Bertrand D, Chng KR, Sherbaf FG, Kiesel A, Chia BK, Sia YY, Huang SK, Hoon DS, Liu ET, Hillmer A, Nagarajan N - Nucleic Acids Res. (2015)

Bottom Line: Extensive in silico and in vitro validation helped establish OncoIMPACT's robustness, improved precision over competing approaches and verifiable patient and cell line specific predictions (2/2 and 6/7 true positives and negatives, respectively).In particular, we computationally predicted and experimentally validated the gene TRIM24 as a putative novel amplified driver in a melanoma patient.We also provide the first demonstration that computationally derived driver mutation signatures can be overall superior to single gene and gene expression based signatures in enabling patient stratification and prognostication.

View Article: PubMed Central - PubMed
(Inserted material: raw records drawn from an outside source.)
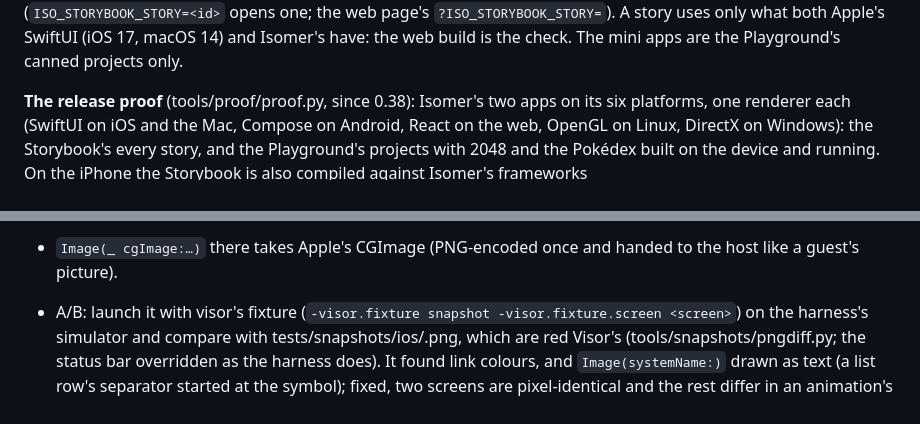
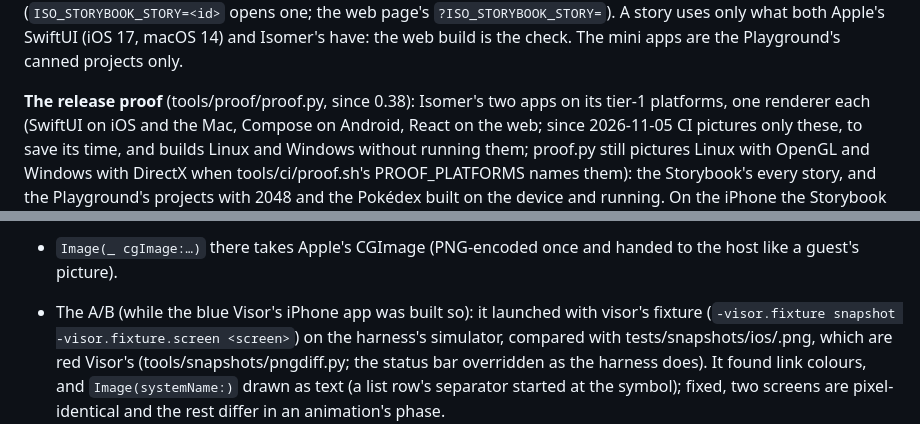
Before and after one commit to AttilaTheFun/isomer, a Markdown page: AGENTS.md, 2 parts joined by grey strips. GitHub-like rendering.

```diff
--- a/AGENTS.md
+++ b/AGENTS.md
@@ -246,9 +246,11 @@ SwiftUI (iOS 17, macOS 14) and Isomer's have: the web build is the check.
 The mini apps are the Playground's canned projects only.
 
 **The release proof** (tools/proof/proof.py, since 0.38): Isomer's two apps
-on its six platforms, one renderer each (SwiftUI on iOS and the Mac,
-Compose on Android, React on the web, OpenGL on Linux, DirectX on
-Windows): the Storybook's every story, and the Playground's projects with
+on its tier-1 platforms, one renderer each (SwiftUI on iOS and the Mac,
+Compose on Android, React on the web; since 2026-11-05 CI pictures only
+these, to save its time, and builds Linux and Windows without running them;
+proof.py still pictures Linux with OpenGL and Windows with DirectX when
+tools/ci/proof.sh's PROOF_PLATFORMS names them): the Storybook's every story, and the Playground's projects with
 2048 and the Pokédex built on the device and running. On the iPhone the
 Storybook is also compiled against Isomer's frameworks
 (examples/apple/storybook_isomer_ios_application: a test, not released)
@@ -692,9 +703,10 @@ iOS 18 since 0.38, WasmView linking WasmKit: the example is.) What the feature's
   must not load Apple's: it crashes the compiler.
 - `Image(_ cgImage:…)` there takes Apple's CGImage (PNG-encoded once and
   handed to the host like a guest's picture).
-- A/B: launch it with visor's fixture (`-visor.fixture snapshot
-  -visor.fixture.screen <screen>`) on the harness's simulator and compare
-  with tests/snapshots/ios/<screen>.png, which are red Visor's
+- The A/B (while the blue Visor's iPhone app was built so): it launched
+  with visor's fixture (`-visor.fixture snapshot -visor.fixture.screen
+  <screen>`) on the harness's simulator, compared with
+  tests/snapshots/ios/<screen>.png, which are red Visor's
   (tools/snapshots/pngdiff.py; the status bar overridden as the harness
   does). It found link colours, and `Image(systemName:)` drawn as text
   (a list row's separator started at the symbol); fixed, two screens are
```
Also changed, not shown: other parts of AGENTS.md (+25 -16 lines), docs/open_items.md (+4 -3 lines).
Affiliation: Computational and Systems Biology, Genome Institute of Singapore, Singapore 138672, Singapore.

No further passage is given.